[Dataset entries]

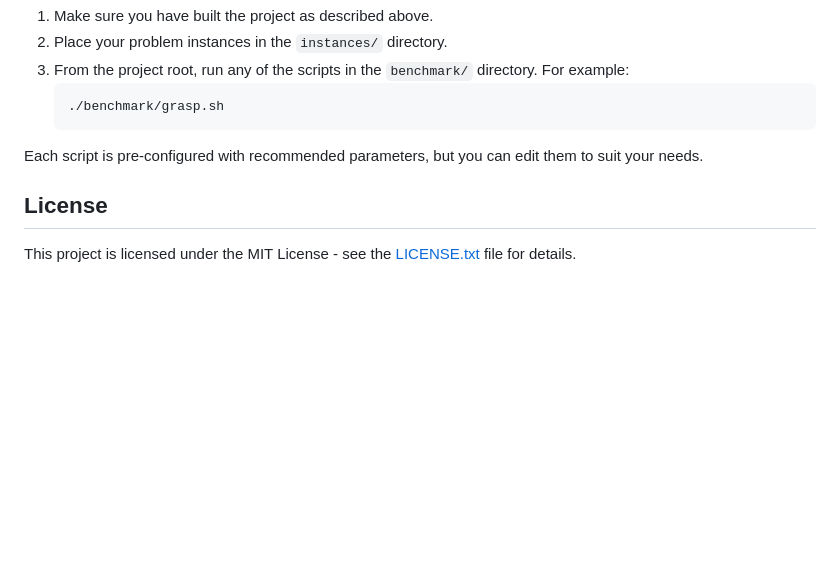
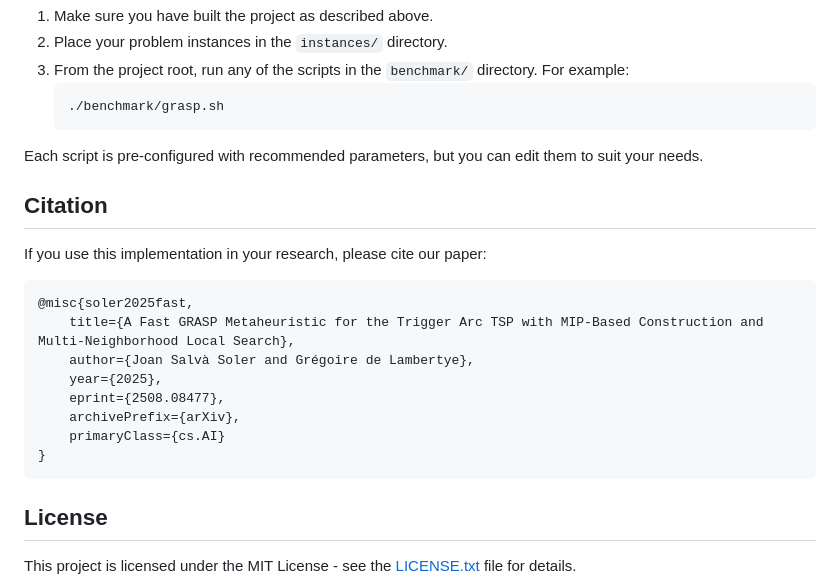
Before and after one commit to jsalvasoler/trigger_arc_tsp, a Markdown page: README.md, the part around one of its changes. GitHub-like rendering; blank space fills up the shorter version.

Commit message:
feat: add arxiv to readme

````diff
--- a/README.md
+++ b/README.md
@@ -113,6 +113,21 @@ To reproduce the results from our experiments, we provide a set of benchmark scr
 
 Each script is pre-configured with recommended parameters, but you can edit them to suit your needs.
 
+## Citation
+
+If you use this implementation in your research, please cite our paper:
+
+```bibtex
+@misc{soler2025fast,
+    title={A Fast GRASP Metaheuristic for the Trigger Arc TSP with MIP-Based Construction and Multi-Neighborhood Local Search},
+    author={Joan Salvà Soler and Grégoire de Lambertye},
+    year={2025},
+    eprint={2508.08477},
+    archivePrefix={arXiv},
+    primaryClass={cs.AI}
+}
+```
+
 ## License
 
 This project is licensed under the MIT License - see the [LICENSE.txt](LICENSE.txt) file for details.
````
Also changed, not shown: other parts of README.md (+1 -1 lines).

◆ Task goal
Print every entry exactly. Pictures are not part of the copy.

◆ Solved problem
Before and after one commit to jsalvasoler/trigger_arc_tsp, a Markdown page: README.md, the part around one of its changes. GitHub-like rendering; blank space fills up the shorter version.

Commit message:
feat: add arxiv to readme

````diff
--- a/README.md
+++ b/README.md
@@ -113,6 +113,21 @@ To reproduce the results from our experiments, we provide a set of benchmark scr
 
 Each script is pre-configured with recommended parameters, but you can edit them to suit your needs.
 
+## Citation
+
+If you use this implementation in your research, please cite our paper:
+
+```bibtex
+@misc{soler2025fast,
+    title={A Fast GRASP Metaheuristic for the Trigger Arc TSP with MIP-Based Construction and Multi-Neighborhood Local Search},
+    author={Joan Salvà Soler and Grégoire de Lambertye},
+    year={2025},
+    eprint={2508.08477},
+    archivePrefix={arXiv},
+    primaryClass={cs.AI}
+}
+```
+
 ## License
 
 This project is licensed under the MIT License - see the [LICENSE.txt](LICENSE.txt) file for details.
````
Also changed, not shown: other parts of README.md (+1 -1 lines).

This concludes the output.